Task to carry out | In the entries that follow, find each line with the word "padding" and copy it.

Material provided |
== Segment start ==

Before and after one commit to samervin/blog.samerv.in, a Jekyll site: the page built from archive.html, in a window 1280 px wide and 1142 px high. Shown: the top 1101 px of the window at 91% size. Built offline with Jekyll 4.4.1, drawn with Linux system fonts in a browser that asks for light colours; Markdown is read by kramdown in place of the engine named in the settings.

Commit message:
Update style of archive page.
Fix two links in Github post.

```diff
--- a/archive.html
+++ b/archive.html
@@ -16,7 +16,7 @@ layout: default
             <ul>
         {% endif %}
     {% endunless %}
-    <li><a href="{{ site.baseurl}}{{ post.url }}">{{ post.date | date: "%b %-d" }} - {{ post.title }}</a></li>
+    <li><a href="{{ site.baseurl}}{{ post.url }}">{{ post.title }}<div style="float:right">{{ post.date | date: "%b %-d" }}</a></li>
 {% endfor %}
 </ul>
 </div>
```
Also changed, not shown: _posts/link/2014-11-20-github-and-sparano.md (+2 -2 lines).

== Segment end ==
== Segment start ==

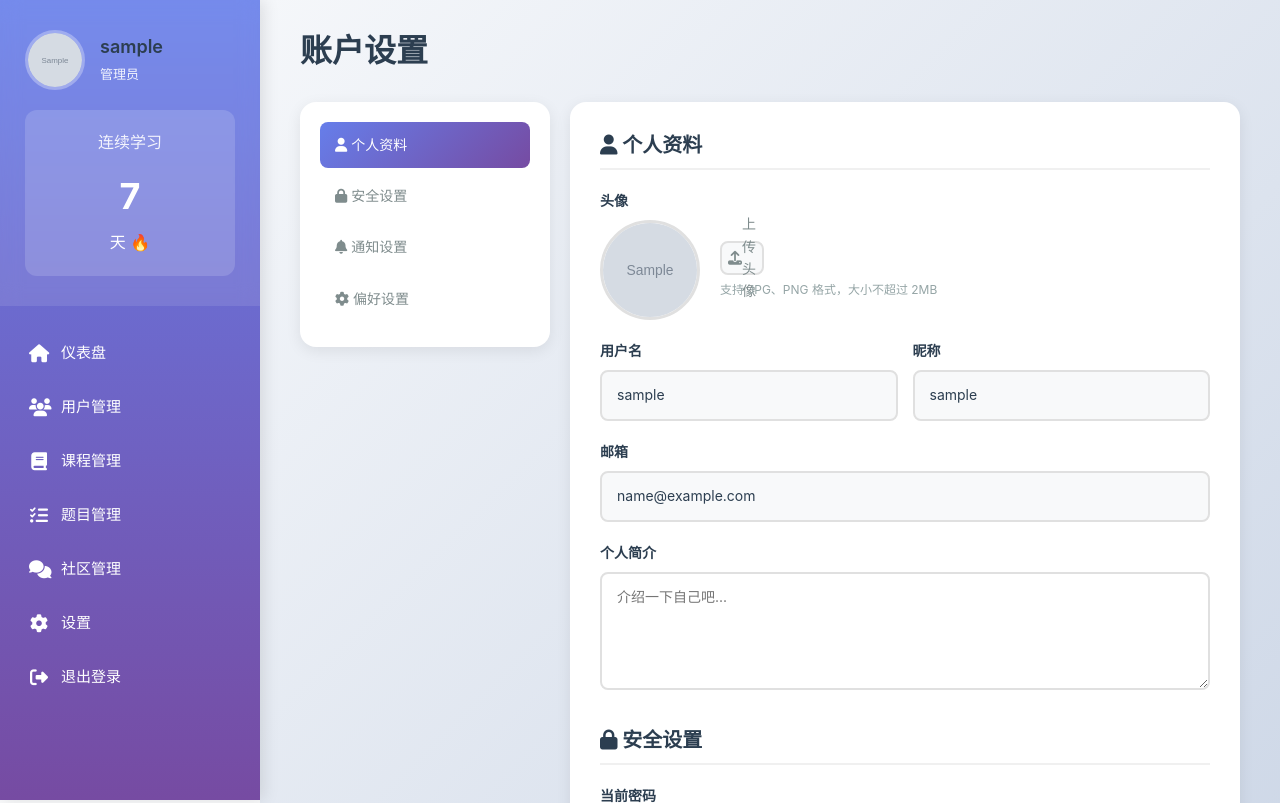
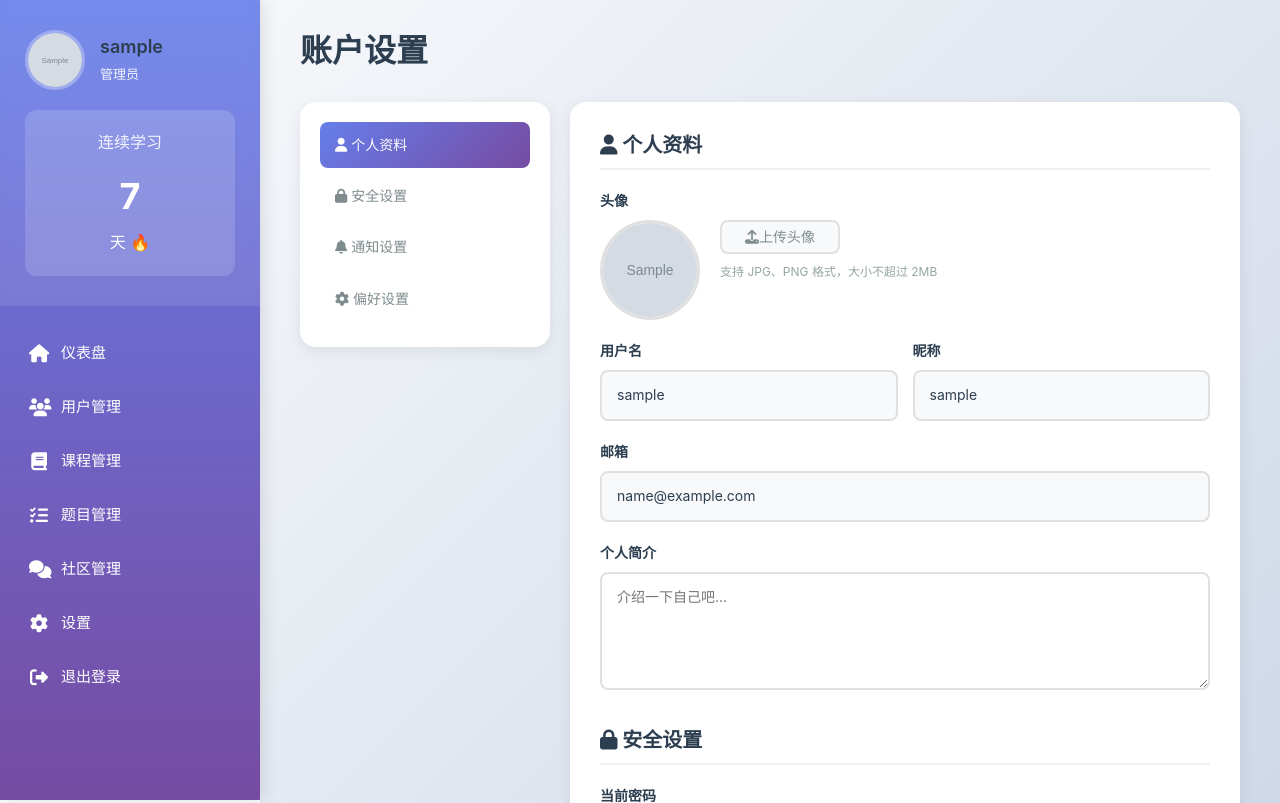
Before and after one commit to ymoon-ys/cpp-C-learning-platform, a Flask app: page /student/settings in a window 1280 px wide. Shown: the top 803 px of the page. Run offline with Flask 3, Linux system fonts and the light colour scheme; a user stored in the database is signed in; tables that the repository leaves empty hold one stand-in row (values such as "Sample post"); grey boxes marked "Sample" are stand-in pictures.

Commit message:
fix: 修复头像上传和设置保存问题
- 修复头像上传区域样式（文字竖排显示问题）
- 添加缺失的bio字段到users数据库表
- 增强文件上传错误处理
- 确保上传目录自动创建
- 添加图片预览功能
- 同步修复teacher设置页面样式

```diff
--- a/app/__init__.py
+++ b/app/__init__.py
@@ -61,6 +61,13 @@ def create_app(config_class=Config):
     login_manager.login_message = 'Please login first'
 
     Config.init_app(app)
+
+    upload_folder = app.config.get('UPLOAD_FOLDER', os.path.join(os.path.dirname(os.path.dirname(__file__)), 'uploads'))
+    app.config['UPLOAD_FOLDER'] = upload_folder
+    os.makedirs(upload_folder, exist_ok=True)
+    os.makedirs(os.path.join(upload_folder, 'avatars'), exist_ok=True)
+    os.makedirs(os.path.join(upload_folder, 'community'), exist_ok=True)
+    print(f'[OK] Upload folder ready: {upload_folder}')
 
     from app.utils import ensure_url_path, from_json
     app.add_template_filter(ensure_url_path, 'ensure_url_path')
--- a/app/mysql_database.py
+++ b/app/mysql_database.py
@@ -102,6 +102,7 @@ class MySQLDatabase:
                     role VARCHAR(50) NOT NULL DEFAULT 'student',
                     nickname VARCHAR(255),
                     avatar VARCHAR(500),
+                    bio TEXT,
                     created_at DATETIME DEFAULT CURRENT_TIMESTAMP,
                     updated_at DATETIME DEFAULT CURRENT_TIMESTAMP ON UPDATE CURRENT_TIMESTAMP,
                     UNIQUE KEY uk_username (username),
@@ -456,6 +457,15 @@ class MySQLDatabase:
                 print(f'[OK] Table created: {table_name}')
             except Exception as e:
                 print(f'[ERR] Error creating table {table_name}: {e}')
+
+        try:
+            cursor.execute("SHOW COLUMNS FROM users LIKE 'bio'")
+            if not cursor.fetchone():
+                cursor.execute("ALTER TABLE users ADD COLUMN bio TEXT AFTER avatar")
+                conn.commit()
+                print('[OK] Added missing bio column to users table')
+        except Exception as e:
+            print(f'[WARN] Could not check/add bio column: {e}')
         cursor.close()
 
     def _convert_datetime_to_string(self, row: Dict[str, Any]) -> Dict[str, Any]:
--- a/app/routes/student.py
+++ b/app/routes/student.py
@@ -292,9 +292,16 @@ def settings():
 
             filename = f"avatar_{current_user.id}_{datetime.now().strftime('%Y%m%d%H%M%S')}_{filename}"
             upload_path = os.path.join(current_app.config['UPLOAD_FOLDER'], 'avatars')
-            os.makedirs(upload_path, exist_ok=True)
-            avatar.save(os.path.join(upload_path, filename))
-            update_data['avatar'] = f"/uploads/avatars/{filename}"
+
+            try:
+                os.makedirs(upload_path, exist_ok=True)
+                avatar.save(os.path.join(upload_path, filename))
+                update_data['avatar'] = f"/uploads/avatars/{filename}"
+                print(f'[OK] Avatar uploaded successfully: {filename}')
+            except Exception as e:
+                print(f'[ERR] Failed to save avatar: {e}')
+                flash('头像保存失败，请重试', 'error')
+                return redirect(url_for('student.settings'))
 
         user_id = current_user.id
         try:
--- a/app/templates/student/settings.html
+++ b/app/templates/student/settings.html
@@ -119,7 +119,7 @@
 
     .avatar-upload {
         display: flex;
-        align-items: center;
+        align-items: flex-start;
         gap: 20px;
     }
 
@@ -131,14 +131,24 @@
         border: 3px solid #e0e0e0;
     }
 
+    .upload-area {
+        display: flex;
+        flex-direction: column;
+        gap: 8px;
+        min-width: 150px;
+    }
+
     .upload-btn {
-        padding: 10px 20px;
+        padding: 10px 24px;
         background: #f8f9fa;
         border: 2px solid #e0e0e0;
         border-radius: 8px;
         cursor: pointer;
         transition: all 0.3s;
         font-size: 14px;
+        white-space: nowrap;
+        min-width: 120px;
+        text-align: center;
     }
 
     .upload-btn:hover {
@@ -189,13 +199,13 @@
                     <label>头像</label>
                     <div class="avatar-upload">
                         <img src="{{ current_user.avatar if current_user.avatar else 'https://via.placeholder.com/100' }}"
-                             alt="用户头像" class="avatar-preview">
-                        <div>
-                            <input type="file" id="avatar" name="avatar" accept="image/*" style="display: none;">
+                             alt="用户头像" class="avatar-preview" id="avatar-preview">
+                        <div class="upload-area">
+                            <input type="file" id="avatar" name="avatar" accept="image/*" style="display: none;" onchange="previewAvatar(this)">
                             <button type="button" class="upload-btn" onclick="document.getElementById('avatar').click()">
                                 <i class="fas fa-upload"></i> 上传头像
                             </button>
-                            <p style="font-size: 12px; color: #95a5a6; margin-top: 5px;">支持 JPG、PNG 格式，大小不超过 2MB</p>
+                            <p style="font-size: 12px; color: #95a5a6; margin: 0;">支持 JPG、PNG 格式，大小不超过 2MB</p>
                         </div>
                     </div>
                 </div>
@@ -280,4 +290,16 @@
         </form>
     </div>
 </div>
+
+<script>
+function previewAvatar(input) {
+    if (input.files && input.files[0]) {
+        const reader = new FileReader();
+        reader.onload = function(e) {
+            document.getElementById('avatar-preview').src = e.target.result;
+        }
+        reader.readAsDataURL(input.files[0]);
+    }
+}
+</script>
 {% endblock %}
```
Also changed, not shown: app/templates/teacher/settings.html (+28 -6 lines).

== Segment end ==
== Segment start ==

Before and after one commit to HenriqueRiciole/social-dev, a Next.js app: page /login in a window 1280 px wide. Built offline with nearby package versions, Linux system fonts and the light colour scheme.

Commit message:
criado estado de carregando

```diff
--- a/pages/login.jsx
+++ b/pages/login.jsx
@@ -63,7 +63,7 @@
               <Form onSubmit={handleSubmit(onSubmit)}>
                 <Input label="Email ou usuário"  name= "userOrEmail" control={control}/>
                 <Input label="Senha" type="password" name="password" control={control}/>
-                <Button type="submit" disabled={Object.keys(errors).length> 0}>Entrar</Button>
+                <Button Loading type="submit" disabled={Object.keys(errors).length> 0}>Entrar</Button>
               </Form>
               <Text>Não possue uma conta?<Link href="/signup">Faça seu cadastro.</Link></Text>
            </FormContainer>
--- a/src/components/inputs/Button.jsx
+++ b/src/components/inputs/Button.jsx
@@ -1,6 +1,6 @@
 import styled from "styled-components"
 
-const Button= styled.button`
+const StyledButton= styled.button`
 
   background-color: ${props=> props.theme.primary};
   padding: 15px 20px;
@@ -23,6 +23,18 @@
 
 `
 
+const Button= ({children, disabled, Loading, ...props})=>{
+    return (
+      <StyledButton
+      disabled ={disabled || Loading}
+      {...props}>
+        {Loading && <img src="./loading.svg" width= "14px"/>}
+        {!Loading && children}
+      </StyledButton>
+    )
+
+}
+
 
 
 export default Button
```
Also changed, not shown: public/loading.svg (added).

== Segment end ==

Answer |
-        padding: 10px 20px;
+        padding: 10px 24px;
   padding: 15px 20px;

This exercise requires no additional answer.